## Assignment
Search the records for "backup". Copy every line where it appears.

## Data
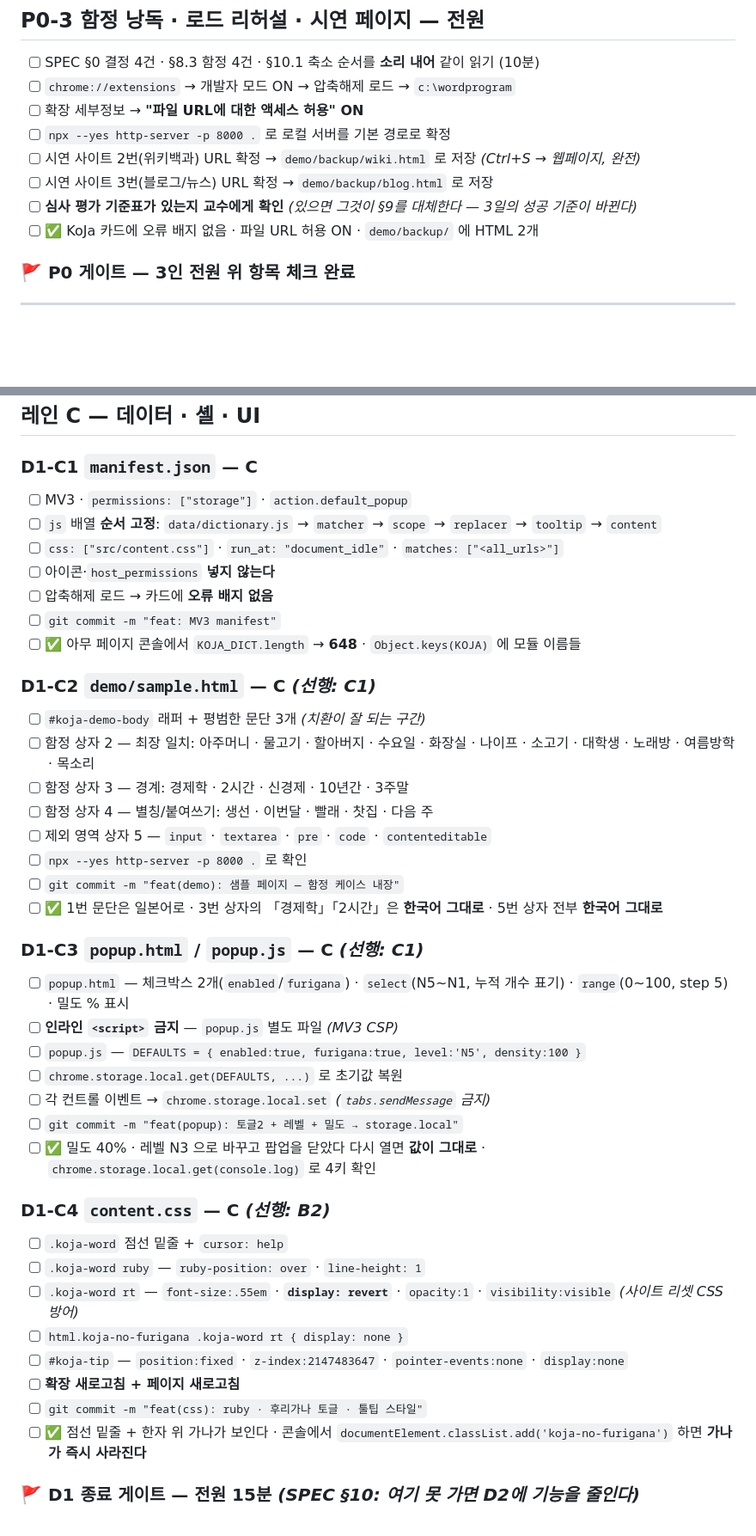
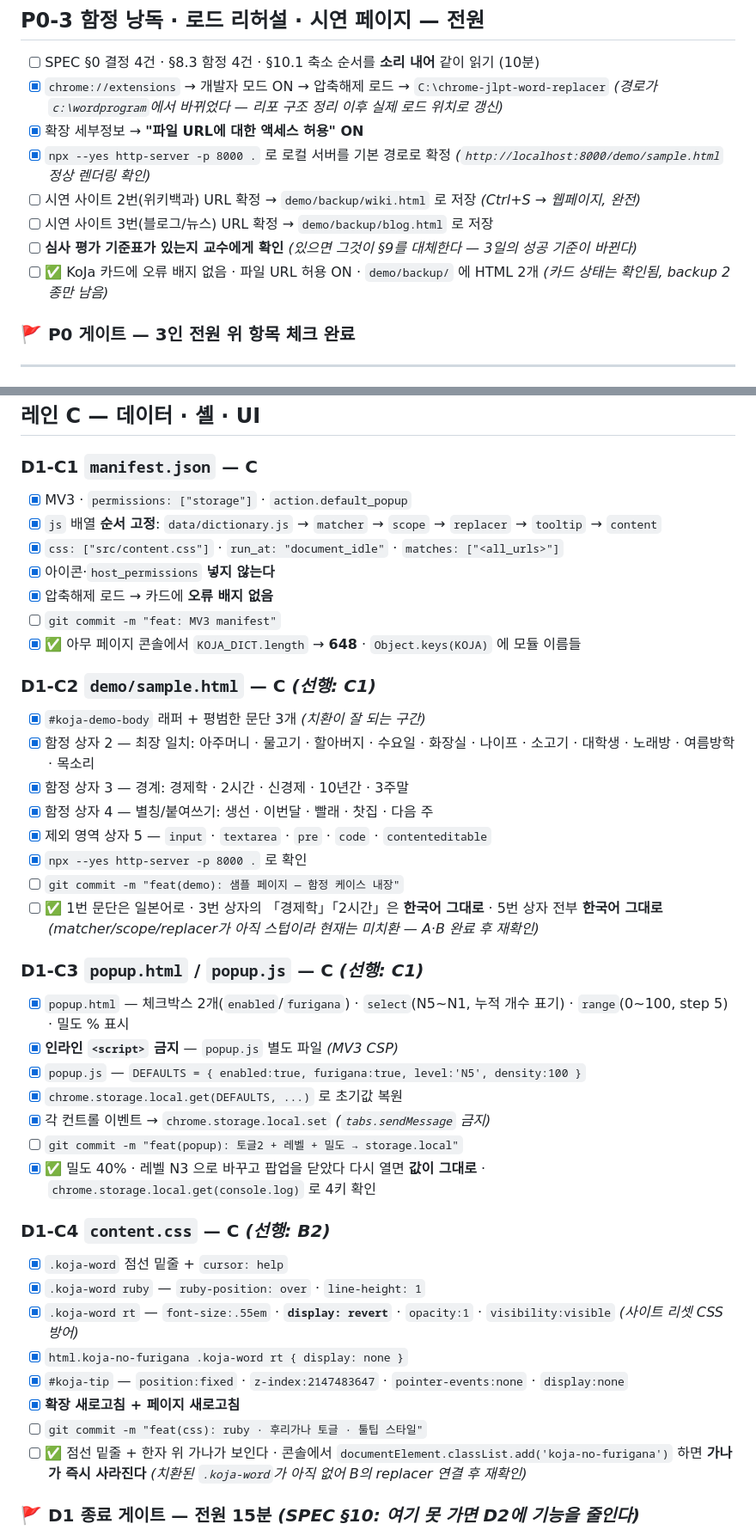
Before and after one commit to Jossi02/chrome-jlpt-word-replacer, a Markdown page: tasks.md, 2 parts joined by grey strips. Shown at 86% size. GitHub-like rendering; blank space fills up the shorter version.

Commit message:
docs: OWNERS.md/tasks.md 상태 갱신 + plan.md 옛 경로 수정
- OWNERS.md: 소유권 표의 ⏳ 제거(manifest.json/popup.*/demo/sample.html
  생성됨), "지금 상태"를 D1-C 완료 시점으로 갱신
- tasks.md: 직접 검증한 P0-1, P0-3 일부, D1-C1~C4 항목 체크
- plan.md: 리포 구조 정리 전 경로였던 c:\wordprogram → 실제 로드 경로로 수정

Co-Authored-By: Claude Sonnet 5 <noreply@anthropic.com>

```diff
--- a/tasks.md
+++ b/tasks.md
@@ -44,13 +44,13 @@
 ## P0-3 함정 낭독 · 로드 리허설 · 시연 페이지 — **전원**
 
 - [ ] SPEC §0 결정 4건 · §8.3 함정 4건 · §10.1 축소 순서를 **소리 내어** 같이 읽기 (10분)
-- [ ] `chrome://extensions` → 개발자 모드 ON → 압축해제 로드 → `c:\wordprogram`
-- [ ] 확장 세부정보 → **"파일 URL에 대한 액세스 허용" ON**
-- [ ] `npx --yes http-server -p 8000 .` 로 로컬 서버를 기본 경로로 확정
+- [x] `chrome://extensions` → 개발자 모드 ON → 압축해제 로드 → `C:\chrome-jlpt-word-replacer` *(경로가 `c:\wordprogram`에서 바뀌었다 — 리포 구조 정리 이후 실제 로드 위치로 갱신)*
+- [x] 확장 세부정보 → **"파일 URL에 대한 액세스 허용" ON**
+- [x] `npx --yes http-server -p 8000 .` 로 로컬 서버를 기본 경로로 확정 *(`http://localhost:8000/demo/sample.html` 정상 렌더링 확인)*
 - [ ] 시연 사이트 2번(위키백과) URL 확정 → `demo/backup/wiki.html` 로 저장 *(Ctrl+S → 웹페이지, 완전)*
 - [ ] 시연 사이트 3번(블로그/뉴스) URL 확정 → `demo/backup/blog.html` 로 저장
 - [ ] **심사 평가 기준표가 있는지 교수에게 확인** *(있으면 그것이 §9를 대체한다 — 3일의 성공 기준이 바뀐다)*
-- [ ] ✅ KoJa 카드에 오류 배지 없음 · 파일 URL 허용 ON · `demo/backup/` 에 HTML 2개
+- [ ] ✅ KoJa 카드에 오류 배지 없음 · 파일 URL 허용 ON · `demo/backup/` 에 HTML 2개 *(카드 상태는 확인됨, backup 2종만 남음)*
 
 ### 🚩 P0 게이트 — 3인 전원 위 항목 체크 완료
 
@@ -155,45 +155,45 @@
 
 ### D1-C1 `manifest.json` — **C**
 
-- [ ] MV3 · `permissions: ["storage"]` · `action.default_popup`
-- [ ] `js` 배열 **순서 고정**: `data/dictionary.js` → `matcher` → `scope` → `replacer` → `tooltip` → `content`
-- [ ] `css: ["src/content.css"]` · `run_at: "document_idle"` · `matches: ["<all_urls>"]`
-- [ ] 아이콘·`host_permissions` **넣지 않는다**
-- [ ] 압축해제 로드 → 카드에 **오류 배지 없음**
+- [x] MV3 · `permissions: ["storage"]` · `action.default_popup`
+- [x] `js` 배열 **순서 고정**: `data/dictionary.js` → `matcher` → `scope` → `replacer` → `tooltip` → `content`
+- [x] `css: ["src/content.css"]` · `run_at: "document_idle"` · `matches: ["<all_urls>"]`
+- [x] 아이콘·`host_permissions` **넣지 않는다**
+- [x] 압축해제 로드 → 카드에 **오류 배지 없음**
 - [ ] `git commit -m "feat: MV3 manifest"`
-- [ ] ✅ 아무 페이지 콘솔에서 `KOJA_DICT.length` → **648** · `Object.keys(KOJA)` 에 모듈 이름들
+- [x] ✅ 아무 페이지 콘솔에서 `KOJA_DICT.length` → **648** · `Object.keys(KOJA)` 에 모듈 이름들
 
 ### D1-C2 `demo/sample.html` — **C** *(선행: C1)*
 
-- [ ] `#koja-demo-body` 래퍼 + 평범한 문단 3개 *(치환이 잘 되는 구간)*
-- [ ] 함정 상자 2 — 최장 일치: 아주머니 · 물고기 · 할아버지 · 수요일 · 화장실 · 나이프 · 소고기 · 대학생 · 노래방 · 여름방학 · 목소리
-- [ ] 함정 상자 3 — 경계: 경제학 · 2시간 · 신경제 · 10년간 · 3주말
-- [ ] 함정 상자 4 — 별칭/붙여쓰기: 생선 · 이번달 · 빨래 · 찻집 · 다음 주
-- [ ] 제외 영역 상자 5 — `input` · `textarea` · `pre` · `code` · `contenteditable`
-- [ ] `npx --yes http-server -p 8000 .` 로 확인
+- [x] `#koja-demo-body` 래퍼 + 평범한 문단 3개 *(치환이 잘 되는 구간)*
+- [x] 함정 상자 2 — 최장 일치: 아주머니 · 물고기 · 할아버지 · 수요일 · 화장실 · 나이프 · 소고기 · 대학생 · 노래방 · 여름방학 · 목소리
+- [x] 함정 상자 3 — 경계: 경제학 · 2시간 · 신경제 · 10년간 · 3주말
+- [x] 함정 상자 4 — 별칭/붙여쓰기: 생선 · 이번달 · 빨래 · 찻집 · 다음 주
+- [x] 제외 영역 상자 5 — `input` · `textarea` · `pre` · `code` · `contenteditable`
+- [x] `npx --yes http-server -p 8000 .` 로 확인
 - [ ] `git commit -m "feat(demo): 샘플 페이지 — 함정 케이스 내장"`
-- [ ] ✅ 1번 문단은 일본어로 · 3번 상자의 「경제학」「2시간」은 **한국어 그대로** · 5번 상자 전부 **한국어 그대로**
+- [ ] ✅ 1번 문단은 일본어로 · 3번 상자의 「경제학」「2시간」은 **한국어 그대로** · 5번 상자 전부 **한국어 그대로** *(matcher/scope/replacer가 아직 스텁이라 현재는 미치환 — A·B 완료 후 재확인)*
 
 ### D1-C3 `popup.html` / `popup.js` — **C** *(선행: C1)*
 
-- [ ] `popup.html` — 체크박스 2개(`enabled`/`furigana`) · `select`(N5~N1, 누적 개수 표기) · `range`(0~100, step 5) · 밀도 % 표시
-- [ ] **인라인 `<script>` 금지** — `popup.js` 별도 파일 *(MV3 CSP)*
-- [ ] `popup.js` — `DEFAULTS = { enabled:true, furigana:true, level:'N5', density:100 }`
-- [ ] `chrome.storage.local.get(DEFAULTS, ...)` 로 초기값 복원
-- [ ] 각 컨트롤 이벤트 → `chrome.storage.local.set` *(`tabs.sendMessage` 금지)*
+- [x] `popup.html` — 체크박스 2개(`enabled`/`furigana`) · `select`(N5~N1, 누적 개수 표기) · `range`(0~100, step 5) · 밀도 % 표시
+- [x] **인라인 `<script>` 금지** — `popup.js` 별도 파일 *(MV3 CSP)*
+- [x] `popup.js` — `DEFAULTS = { enabled:true, furigana:true, level:'N5', density:100 }`
+- [x] `chrome.storage.local.get(DEFAULTS, ...)` 로 초기값 복원
+- [x] 각 컨트롤 이벤트 → `chrome.storage.local.set` *(`tabs.sendMessage` 금지)*
 - [ ] `git commit -m "feat(popup): 토글2 + 레벨 + 밀도 → storage.local"`
-- [ ] ✅ 밀도 40% · 레벨 N3 으로 바꾸고 팝업을 닫았다 다시 열면 **값이 그대로** · `chrome.storage.local.get(console.log)` 로 4키 확인
+- [x] ✅ 밀도 40% · 레벨 N3 으로 바꾸고 팝업을 닫았다 다시 열면 **값이 그대로** · `chrome.storage.local.get(console.log)` 로 4키 확인
 
 ### D1-C4 `content.css` — **C** *(선행: B2)*
 
-- [ ] `.koja-word` 점선 밑줄 + `cursor: help`
-- [ ] `.koja-word ruby` — `ruby-position: over` · `line-height: 1`
-- [ ] `.koja-word rt` — `font-size:.55em` · **`display: revert`** · `opacity:1` · `visibility:visible` *(사이트 리셋 CSS 방어)*
-- [ ] `html.koja-no-furigana .koja-word rt { display: none }`
-- [ ] `#koja-tip` — `position:fixed` · `z-index:2147483647` · `pointer-events:none` · `display:none`
-- [ ] **확장 새로고침 + 페이지 새로고침**
+- [x] `.koja-word` 점선 밑줄 + `cursor: help`
+- [x] `.koja-word ruby` — `ruby-position: over` · `line-height: 1`
+- [x] `.koja-word rt` — `font-size:.55em` · **`display: revert`** · `opacity:1` · `visibility:visible` *(사이트 리셋 CSS 방어)*
+- [x] `html.koja-no-furigana .koja-word rt { display: none }`
+- [x] `#koja-tip` — `position:fixed` · `z-index:2147483647` · `pointer-events:none` · `display:none`
+- [x] **확장 새로고침 + 페이지 새로고침**
 - [ ] `git commit -m "feat(css): ruby · 후리가나 토글 · 툴팁 스타일"`
-- [ ] ✅ 점선 밑줄 + 한자 위 가나가 보인다 · 콘솔에서 `documentElement.classList.add('koja-no-furigana')` 하면 **가나가 즉시 사라진다**
+- [ ] ✅ 점선 밑줄 + 한자 위 가나가 보인다 · 콘솔에서 `documentElement.classList.add('koja-no-furigana')` 하면 **가나가 즉시 사라진다** *(치환된 `.koja-word`가 아직 없어 B의 replacer 연결 후 재확인)*
 
 ### 🚩 D1 종료 게이트 — 전원 15분 *(SPEC §10: 여기 못 가면 D2에 기능을 줄인다)*
 
```
Also changed, not shown: other parts of tasks.md (+10 -10 lines), OWNERS.md (+7 -6 lines), plan.md (+2 -2 lines).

## Solution to the problem
 - [ ] 시연 사이트 2번(위키백과) URL 확정 → `demo/backup/wiki.html` 로 저장 *(Ctrl+S → 웹페이지, 완전)*
 - [ ] 시연 사이트 3번(블로그/뉴스) URL 확정 → `demo/backup/blog.html` 로 저장
-- [ ] ✅ KoJa 카드에 오류 배지 없음 · 파일 URL 허용 ON · `demo/backup/` 에 HTML 2개
+- [ ] ✅ KoJa 카드에 오류 배지 없음 · 파일 URL 허용 ON · `demo/backup/` 에 HTML 2개 *(카드 상태는 확인됨, backup 2종만 남음)*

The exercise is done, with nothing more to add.